Southern California is a world leader in a lot of things but when it comes to tradition, it’s a third-tier power at best and a terrible place for any holiday, any time of the year. The wild-eyed imagination of Los Angeles and the raw charisma of its people gives ordinary days extraordinary excitement, but the hangover comes on holidays, objects of tradition that the people who live here fled and only seem to celebrate out of obligation for reasons they forgot long ago.
The Holidays are stunna’ season in Louisville, where the Word of God inspires a sort of messianic vanity all over town. If there were a Fashion Week here, it would be Christmas, when the Southern traditions of fuss and elegance are married to the Christian High Holiday.
Christmas in Louisville is motivated by forces unknown in bigger cities, not the least of which is that the people celebrating here actually believe that Jesus Christ was the Son of God. Beyond that, there is a regional flavor of superficiality to experience, a sort of farm-to-table holiday accent that can only exist in a city where families have been neighbors (or rivals) for three or more generations, and where traditional means of showing wealth – cars, homes, etc. – are seen as tacky.
In this city of bashful excess entertaining well remains the distinguishing trait. For those wishing to keep up with Joneses – or slam dunk over their heads – throwing a great Christmas party in that DVF dress you bought in Chicago last May is a sterling opportunity.
Opposite the world famous Southern superficiality, there is also a special authenticity to Christmas in Kentucky. The South’s sense of God, Country, and Family is palpable everywhere and probably first in the nation; and as the city on Dixie’s northernmost frontier, Louisville also takes cues from the Midwest’s apple pie decency.
Here in Louisville, there is deep purpose that binds all relationships.
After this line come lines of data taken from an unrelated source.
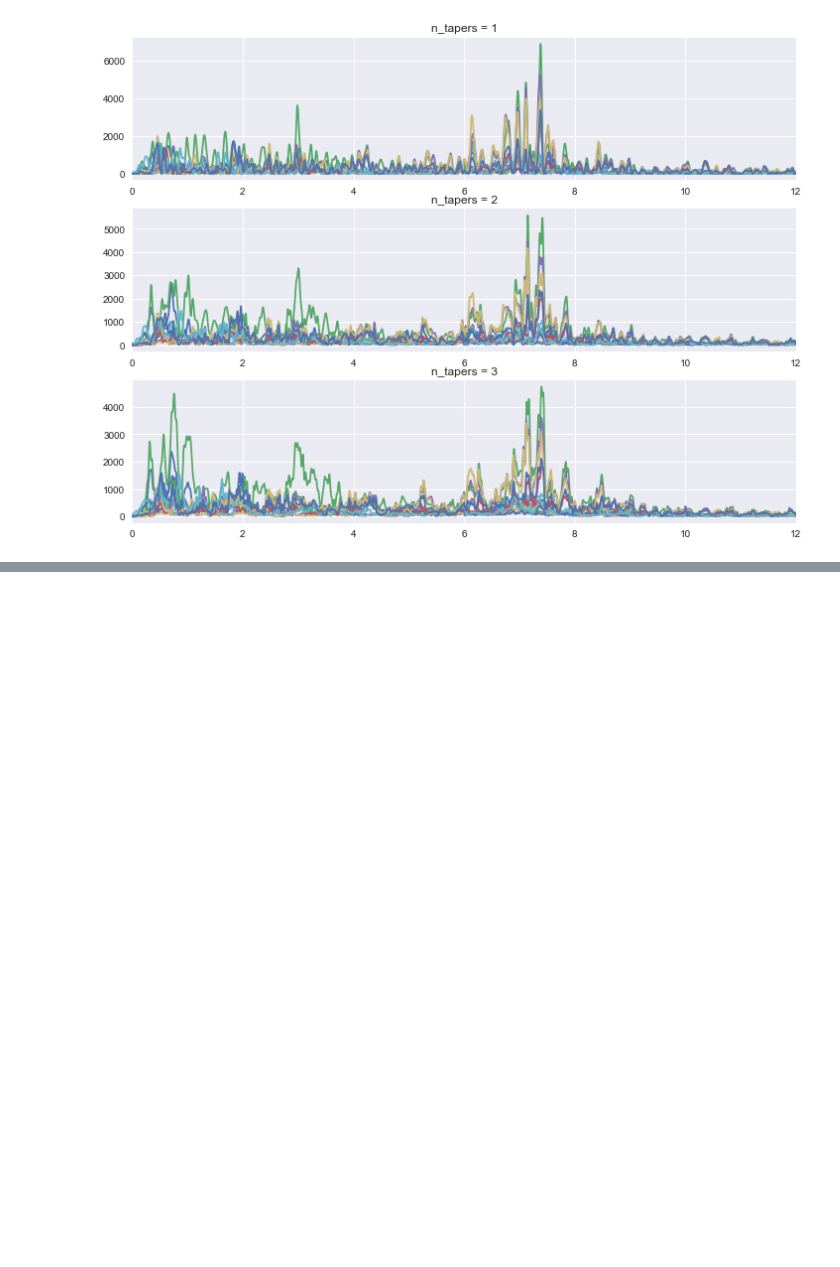
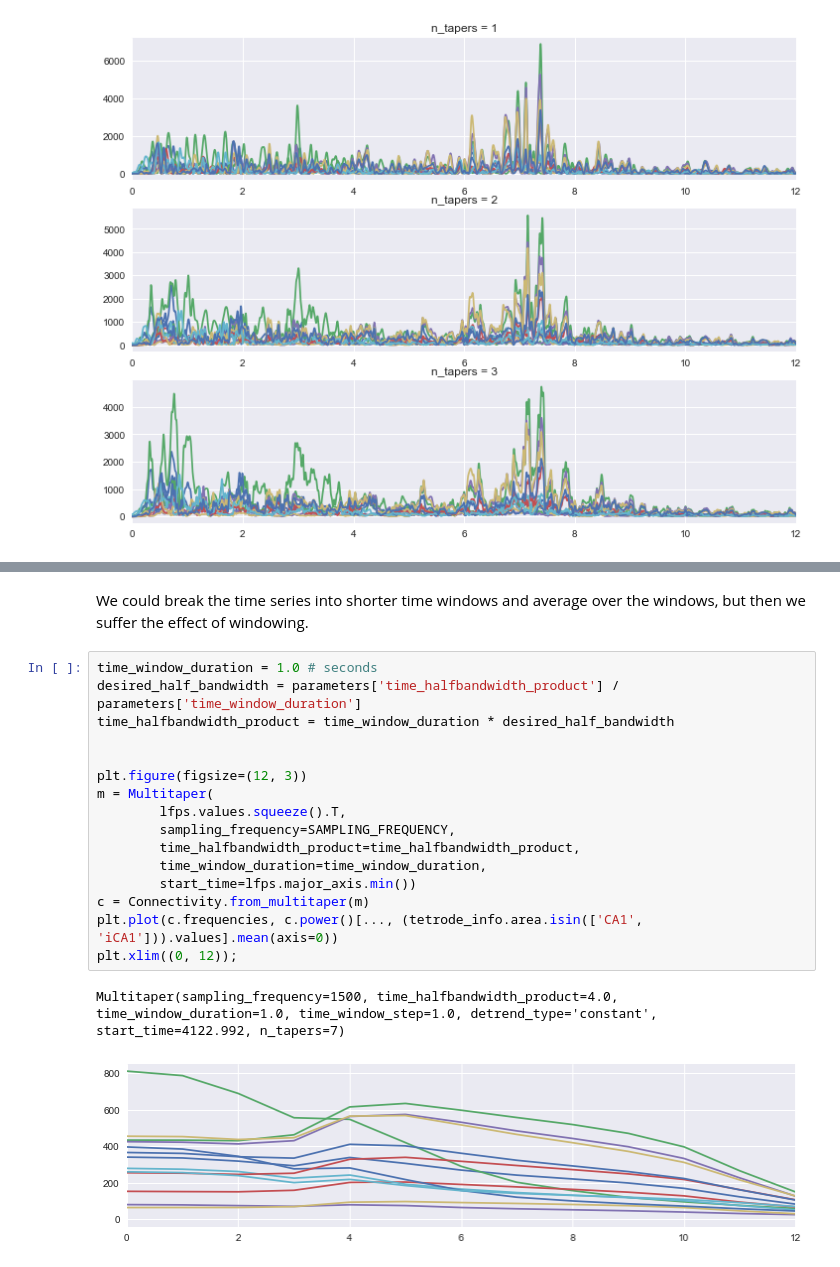
Before and after one commit to edeno/Jadhav-2016-Data-Analysis, a Jupyter notebook: notebooks/2017_06_21_Compute_Baseline_Over_Entire_Session.ipynb, the cells around one changed output, grey strips where cells are left out. Cells and saved outputs as stored; diff of their text form; blank space fills up the shorter version.

```diff
--- a/notebooks/2017_06_21_Compute_Baseline_Over_Entire_Session.ipynb
+++ b/notebooks/2017_06_21_Compute_Baseline_Over_Entire_Session.ipynb
@@ -93,0 +111,21 @@ Multitaper(sampling_frequency=1500, time_halfbandwidth_product=4820.106666666666
+# %% [markdown]
+We could break the time series into shorter time windows and average over the windows, but then we suffer the effect of windowing.
+# %%
+time_window_duration = 1.0 # seconds
+desired_half_bandwidth = parameters['time_halfbandwidth_product'] / parameters['time_window_duration']
+time_halfbandwidth_product = time_window_duration * desired_half_bandwidth
+
+
+plt.figure(figsize=(12, 3))
+m = Multitaper(
+        lfps.values.squeeze().T,
+        sampling_frequency=SAMPLING_FREQUENCY,
+        time_halfbandwidth_product=time_halfbandwidth_product,
+        time_window_duration=time_window_duration,
+        start_time=lfps.major_axis.min())
+c = Connectivity.from_multitaper(m)
+plt.plot(c.frequencies, c.power()[..., (tetrode_info.area.isin(['CA1', 'iCA1'])).values].mean(axis=0))
+plt.xlim((0, 12));
+# %% [output]
+Multitaper(sampling_frequency=1500, time_halfbandwidth_product=4.0, time_window_duration=1.0, time_window_step=1.0, detrend_type='constant', start_time=4122.992, n_tapers=7)
+[figure, added]
```
Also changed, not shown: parts of 3 cells of this notebook.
It comes with our special respect for family and tradition, even when inconvenient, and is enriched by the volatile herbs of vanity and jealousy that motivate Southern Hospitality to exceptional heights.
New Mexico is full of mountains, full of vistas, and empty of people. There are times when its unforgiving landscape looks like the earth at creation and there are others – during the dust storms, heat waves, etc. – when it also feels like the apocalypse.
The harshness of the land has preserved its authenticity. The steamroll of bland middle class America took one look at this place and kept heading west, leaving New Mexico as it was before: the domain of the dark skinned, dark eyed descendants of colonial Hispanics and ancient Native American peoples, where enchiladas and tamales were born long before hamburgers colonized.
And in a way, everything that is wrong about shopping mall Christmases in the rest of America feels right here. They play the same Holly Jolly crap in every store. The mannequins stand in the windows and Santa Claus bounces children in his lap. Chili Peppers roast in the parking lot. Cashiers ask for credit cards in two languages. Packs of shoppers mix in multiple skin tones. There is a reassuring feeling, one that appeals to the better angels of both Christmas and America, that all the ideas, even the silly ones, that bind our holiday and our nation are larger than one language, race, or landscape. A Christmas spent in this raw, unforgiving place, gives a special glimmer of hope for the other 364 days in the year, wherever they may unfold.
And on that thought, let it be our wish that this Christmas is a special one for you, wherever you are too.